“Even after 75 years of Independence, many villages and Padas (hamlets) in Surgana taluka of Nashik do not have basic amenities. If you cannot develop these villages, merge them with Gujarat,” NCP’s Surgana taluka chief Chintaman Gavit said.
He presented a memorandum to this effect to tehsildar Sachin Mulik on November 30, he told PTI.
This does not have anything to do with any political party. Residents of Subhash Nagar, Dolare, Alangun and Kathipada villages have come together for this demand and there are many others. Gujarat’s Dharampur taluka is 15 km away and Wasda is 10 km away. We frequently go there and we are seeing the difference in development for years now,” he said. He also received phone calls from people in Dhadgaon and Navapur in Nandurbar district who endorsed the demand of inclusion in Gujarat, Gavit claimed.
Border areas of Nashik and Nandurbar districts are predominantly tribal. “We have convened a meeting at Pangarne village on December 4 where the next course of action will be decided,” Gavit said.
In border areas of Gujarat, there are good roads, reliable electricity supply and health, water and transport facilities, he claimed. “On Maharashtra side there are no good roads, no 24×7 electricity and people face water scarcity every year. There are no irrigation projects. As a result, the farming depends solely on monsoon. People have been migrating for livelihood for years,” he added.

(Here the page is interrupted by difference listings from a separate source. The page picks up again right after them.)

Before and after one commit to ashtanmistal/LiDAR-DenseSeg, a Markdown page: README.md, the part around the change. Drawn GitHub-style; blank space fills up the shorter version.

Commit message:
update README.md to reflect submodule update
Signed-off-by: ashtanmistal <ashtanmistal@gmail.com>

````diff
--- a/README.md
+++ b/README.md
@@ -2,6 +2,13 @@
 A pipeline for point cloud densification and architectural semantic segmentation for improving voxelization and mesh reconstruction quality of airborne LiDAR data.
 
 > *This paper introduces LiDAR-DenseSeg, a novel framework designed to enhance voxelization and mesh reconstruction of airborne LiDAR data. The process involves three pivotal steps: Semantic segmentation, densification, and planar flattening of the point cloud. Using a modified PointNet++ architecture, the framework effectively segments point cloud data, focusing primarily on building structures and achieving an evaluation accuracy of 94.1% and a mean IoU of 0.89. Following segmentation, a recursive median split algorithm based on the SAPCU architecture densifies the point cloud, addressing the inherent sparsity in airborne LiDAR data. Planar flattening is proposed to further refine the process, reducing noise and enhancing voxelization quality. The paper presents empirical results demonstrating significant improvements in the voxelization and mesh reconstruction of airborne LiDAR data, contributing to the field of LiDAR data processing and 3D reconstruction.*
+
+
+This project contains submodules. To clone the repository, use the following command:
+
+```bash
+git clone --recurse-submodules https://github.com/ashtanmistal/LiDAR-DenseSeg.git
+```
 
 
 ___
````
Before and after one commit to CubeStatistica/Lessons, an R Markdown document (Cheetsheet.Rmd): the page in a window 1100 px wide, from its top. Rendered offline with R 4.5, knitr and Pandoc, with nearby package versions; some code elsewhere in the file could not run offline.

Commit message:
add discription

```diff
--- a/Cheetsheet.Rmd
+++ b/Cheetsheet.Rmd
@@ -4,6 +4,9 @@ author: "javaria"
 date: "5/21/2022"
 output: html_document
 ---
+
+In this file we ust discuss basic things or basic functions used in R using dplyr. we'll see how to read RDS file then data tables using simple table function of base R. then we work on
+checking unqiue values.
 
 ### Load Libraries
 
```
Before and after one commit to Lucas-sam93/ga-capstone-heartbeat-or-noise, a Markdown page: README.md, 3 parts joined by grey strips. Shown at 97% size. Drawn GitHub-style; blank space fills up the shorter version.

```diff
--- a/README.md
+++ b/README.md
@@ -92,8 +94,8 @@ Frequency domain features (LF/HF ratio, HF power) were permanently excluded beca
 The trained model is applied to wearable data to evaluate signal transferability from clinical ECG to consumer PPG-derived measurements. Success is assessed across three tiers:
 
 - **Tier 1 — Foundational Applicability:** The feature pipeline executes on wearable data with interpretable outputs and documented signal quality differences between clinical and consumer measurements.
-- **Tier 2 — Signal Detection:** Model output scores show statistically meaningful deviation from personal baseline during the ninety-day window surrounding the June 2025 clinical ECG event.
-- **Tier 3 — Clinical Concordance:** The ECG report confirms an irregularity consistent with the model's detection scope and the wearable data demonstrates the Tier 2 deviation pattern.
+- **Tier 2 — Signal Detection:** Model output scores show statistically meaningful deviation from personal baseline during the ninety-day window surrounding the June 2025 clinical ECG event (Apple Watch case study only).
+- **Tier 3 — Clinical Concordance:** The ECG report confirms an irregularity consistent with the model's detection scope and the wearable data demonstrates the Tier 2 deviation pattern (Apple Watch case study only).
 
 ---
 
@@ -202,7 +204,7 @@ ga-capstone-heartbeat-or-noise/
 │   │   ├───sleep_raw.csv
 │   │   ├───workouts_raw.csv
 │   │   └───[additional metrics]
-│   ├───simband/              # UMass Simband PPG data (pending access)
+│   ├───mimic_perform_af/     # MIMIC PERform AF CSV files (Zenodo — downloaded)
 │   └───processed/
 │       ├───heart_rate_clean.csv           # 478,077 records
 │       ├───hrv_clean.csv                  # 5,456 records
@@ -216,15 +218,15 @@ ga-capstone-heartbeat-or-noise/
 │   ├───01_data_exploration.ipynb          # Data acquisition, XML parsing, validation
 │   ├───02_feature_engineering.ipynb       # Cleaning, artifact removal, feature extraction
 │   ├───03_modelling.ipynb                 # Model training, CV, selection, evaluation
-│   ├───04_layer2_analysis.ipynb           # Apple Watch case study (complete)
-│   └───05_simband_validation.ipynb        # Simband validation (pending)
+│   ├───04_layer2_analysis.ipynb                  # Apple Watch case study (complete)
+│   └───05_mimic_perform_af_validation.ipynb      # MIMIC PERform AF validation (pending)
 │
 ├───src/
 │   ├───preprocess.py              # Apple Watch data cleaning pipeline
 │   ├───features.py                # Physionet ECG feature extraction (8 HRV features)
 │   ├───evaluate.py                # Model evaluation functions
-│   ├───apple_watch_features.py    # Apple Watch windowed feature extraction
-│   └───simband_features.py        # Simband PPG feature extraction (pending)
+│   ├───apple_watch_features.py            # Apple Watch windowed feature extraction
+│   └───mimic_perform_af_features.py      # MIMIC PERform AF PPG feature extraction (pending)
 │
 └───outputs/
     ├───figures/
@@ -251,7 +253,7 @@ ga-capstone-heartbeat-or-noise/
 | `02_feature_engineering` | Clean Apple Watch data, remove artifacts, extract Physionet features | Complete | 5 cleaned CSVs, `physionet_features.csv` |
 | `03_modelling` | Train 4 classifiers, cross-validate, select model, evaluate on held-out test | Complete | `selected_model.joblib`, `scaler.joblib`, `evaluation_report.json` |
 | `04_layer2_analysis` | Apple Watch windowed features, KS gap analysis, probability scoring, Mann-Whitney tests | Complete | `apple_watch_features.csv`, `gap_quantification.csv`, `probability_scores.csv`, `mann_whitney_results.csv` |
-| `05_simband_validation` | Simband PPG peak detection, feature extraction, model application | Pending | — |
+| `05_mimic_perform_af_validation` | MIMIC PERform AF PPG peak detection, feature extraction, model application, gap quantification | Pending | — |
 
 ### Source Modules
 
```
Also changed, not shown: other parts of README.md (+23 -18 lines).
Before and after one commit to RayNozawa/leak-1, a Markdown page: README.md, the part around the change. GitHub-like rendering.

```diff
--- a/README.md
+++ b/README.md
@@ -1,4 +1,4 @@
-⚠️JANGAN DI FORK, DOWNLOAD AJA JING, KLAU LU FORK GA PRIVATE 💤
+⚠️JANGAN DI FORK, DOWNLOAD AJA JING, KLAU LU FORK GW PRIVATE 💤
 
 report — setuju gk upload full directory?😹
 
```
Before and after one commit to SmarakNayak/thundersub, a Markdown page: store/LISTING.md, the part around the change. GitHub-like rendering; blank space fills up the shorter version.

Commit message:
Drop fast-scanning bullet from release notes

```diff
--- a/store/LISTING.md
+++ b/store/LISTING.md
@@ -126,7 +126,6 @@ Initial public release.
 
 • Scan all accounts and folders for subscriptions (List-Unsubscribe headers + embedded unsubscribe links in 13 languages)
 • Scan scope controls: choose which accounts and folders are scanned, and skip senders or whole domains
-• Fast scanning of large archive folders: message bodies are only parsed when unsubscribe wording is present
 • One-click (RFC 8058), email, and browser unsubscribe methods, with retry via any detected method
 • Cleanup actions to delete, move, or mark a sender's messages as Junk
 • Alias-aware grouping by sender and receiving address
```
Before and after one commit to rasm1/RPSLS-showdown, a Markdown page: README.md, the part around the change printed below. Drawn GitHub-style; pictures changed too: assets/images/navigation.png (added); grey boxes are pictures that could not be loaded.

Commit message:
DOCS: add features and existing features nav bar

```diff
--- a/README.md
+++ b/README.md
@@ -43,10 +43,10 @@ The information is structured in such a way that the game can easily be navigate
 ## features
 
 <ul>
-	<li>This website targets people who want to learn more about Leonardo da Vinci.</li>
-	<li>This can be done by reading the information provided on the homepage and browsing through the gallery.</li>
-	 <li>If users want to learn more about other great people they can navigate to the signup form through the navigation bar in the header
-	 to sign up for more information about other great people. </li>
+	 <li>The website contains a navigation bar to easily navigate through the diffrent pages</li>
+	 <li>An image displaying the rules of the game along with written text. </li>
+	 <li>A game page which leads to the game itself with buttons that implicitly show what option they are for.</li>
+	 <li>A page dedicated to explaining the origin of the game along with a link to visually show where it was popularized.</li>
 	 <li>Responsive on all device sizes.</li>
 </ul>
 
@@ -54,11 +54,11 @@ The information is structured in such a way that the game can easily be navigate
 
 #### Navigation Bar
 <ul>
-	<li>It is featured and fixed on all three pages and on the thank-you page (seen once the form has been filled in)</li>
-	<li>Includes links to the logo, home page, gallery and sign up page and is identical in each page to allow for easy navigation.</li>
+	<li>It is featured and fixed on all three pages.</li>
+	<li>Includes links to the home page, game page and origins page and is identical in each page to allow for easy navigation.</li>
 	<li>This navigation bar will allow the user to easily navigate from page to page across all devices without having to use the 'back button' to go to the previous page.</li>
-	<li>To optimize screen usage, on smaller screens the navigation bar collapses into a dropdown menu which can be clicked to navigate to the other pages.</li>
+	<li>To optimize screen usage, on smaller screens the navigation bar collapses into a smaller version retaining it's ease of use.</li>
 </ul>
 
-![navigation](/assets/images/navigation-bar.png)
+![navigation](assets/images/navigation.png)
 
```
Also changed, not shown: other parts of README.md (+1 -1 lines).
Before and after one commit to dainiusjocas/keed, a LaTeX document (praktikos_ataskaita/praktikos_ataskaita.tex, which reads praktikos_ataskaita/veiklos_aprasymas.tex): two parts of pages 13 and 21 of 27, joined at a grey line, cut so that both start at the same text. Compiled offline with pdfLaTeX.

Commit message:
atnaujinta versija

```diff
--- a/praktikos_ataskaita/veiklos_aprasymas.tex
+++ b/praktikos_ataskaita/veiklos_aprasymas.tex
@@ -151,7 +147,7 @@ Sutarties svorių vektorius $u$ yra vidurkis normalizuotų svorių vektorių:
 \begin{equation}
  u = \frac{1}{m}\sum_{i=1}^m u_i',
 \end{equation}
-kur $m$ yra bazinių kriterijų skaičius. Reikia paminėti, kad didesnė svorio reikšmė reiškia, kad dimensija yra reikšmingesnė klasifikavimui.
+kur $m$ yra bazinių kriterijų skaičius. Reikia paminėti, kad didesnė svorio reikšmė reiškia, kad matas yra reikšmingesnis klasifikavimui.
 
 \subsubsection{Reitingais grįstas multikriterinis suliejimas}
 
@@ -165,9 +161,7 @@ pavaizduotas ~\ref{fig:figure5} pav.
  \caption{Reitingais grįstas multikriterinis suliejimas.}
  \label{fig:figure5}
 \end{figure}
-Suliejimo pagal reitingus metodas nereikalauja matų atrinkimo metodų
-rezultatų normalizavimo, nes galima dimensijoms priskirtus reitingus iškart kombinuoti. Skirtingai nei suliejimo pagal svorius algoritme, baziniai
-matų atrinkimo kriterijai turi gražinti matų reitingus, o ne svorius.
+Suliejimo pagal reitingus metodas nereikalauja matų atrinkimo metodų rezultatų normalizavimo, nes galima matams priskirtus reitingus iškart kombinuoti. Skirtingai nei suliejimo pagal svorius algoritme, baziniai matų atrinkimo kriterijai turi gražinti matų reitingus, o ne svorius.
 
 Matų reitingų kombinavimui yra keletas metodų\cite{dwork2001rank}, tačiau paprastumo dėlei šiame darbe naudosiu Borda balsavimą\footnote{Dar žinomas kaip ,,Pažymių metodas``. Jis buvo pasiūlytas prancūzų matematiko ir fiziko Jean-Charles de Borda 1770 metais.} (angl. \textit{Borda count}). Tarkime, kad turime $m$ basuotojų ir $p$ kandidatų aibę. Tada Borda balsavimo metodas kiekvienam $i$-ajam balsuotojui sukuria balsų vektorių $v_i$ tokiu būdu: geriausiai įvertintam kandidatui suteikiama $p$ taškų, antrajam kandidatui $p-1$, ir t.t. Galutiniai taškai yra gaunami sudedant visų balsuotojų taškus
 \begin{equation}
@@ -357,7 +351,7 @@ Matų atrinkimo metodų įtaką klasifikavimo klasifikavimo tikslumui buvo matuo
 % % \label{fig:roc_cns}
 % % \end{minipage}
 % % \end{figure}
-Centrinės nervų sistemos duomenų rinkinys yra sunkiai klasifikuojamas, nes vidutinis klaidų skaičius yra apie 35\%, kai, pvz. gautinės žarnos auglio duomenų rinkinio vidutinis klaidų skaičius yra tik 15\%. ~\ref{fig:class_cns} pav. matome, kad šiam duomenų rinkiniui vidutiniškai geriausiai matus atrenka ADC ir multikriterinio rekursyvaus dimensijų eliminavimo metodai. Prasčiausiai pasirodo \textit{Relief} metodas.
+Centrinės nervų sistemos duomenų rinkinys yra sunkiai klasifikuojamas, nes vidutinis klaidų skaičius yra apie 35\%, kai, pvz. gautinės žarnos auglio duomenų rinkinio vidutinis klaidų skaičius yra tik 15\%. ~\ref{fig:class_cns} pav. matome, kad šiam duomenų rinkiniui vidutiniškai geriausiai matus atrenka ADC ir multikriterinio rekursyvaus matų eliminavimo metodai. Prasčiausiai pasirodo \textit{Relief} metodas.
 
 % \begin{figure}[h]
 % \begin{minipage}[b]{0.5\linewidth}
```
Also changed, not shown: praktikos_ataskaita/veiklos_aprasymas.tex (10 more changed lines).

The Maharashtra government should either “fill development backlog” or allow these villages to merge with Gujarat, the memorandum handed over to the tehsildar said. Water scarcity is our main problem. As per government statistics, there is only one per cent irrigation in our taluka. There is no major project barring Borgaon dam. People do farming in the monsoon and leave for places like Niphad, Chandwad and Pimpalgaon to earn livelihood,” Gavit said.
Lack of health infrastructure is another issue, he said. “In 1971, then MP Haribhau Mahale inaugurated the 30-bed Rural Hospital. Since then, the capacity has remained the same, there are no doctors, no nurses and the condition is pathetic. In contrast, there are good health facilities in Dharampur and Wasda talukas in Gujarat,” Gavit claimed.
Due to low-voltage electricity supply, people can not even operate their irrigation pumps and there is no electricity for as much as eight days in a row in the monsoon, he said. There are also no medical, engineering colleges and other higher education facilities, he said.
Earlier in the day, Maharashtra ministers Chandrakant Patil and Shambhuraj Desai had said they would be meeting activists of Madhyavarti Maharashtra Ekikaran Samiti at Belgaum in Karnataka on December 6 and discuss the decades-old border dispute between Maharashtra and Karnataka over Belgaum.
Last month, while talking about Maharashtra’s claim on Belgaum and some villages in the border areas which have Marathi-speaking population, Karnataka CM Basavaraj Bommai had said some villages in Sangli district’s Jat tehsil had passed a resolution in 2012, seeking merger with the southern state as their water problem was not being resolved.
Incidentally, both Gujarat and Karnataka are BJP-ruled states.
Source: Press Trust of India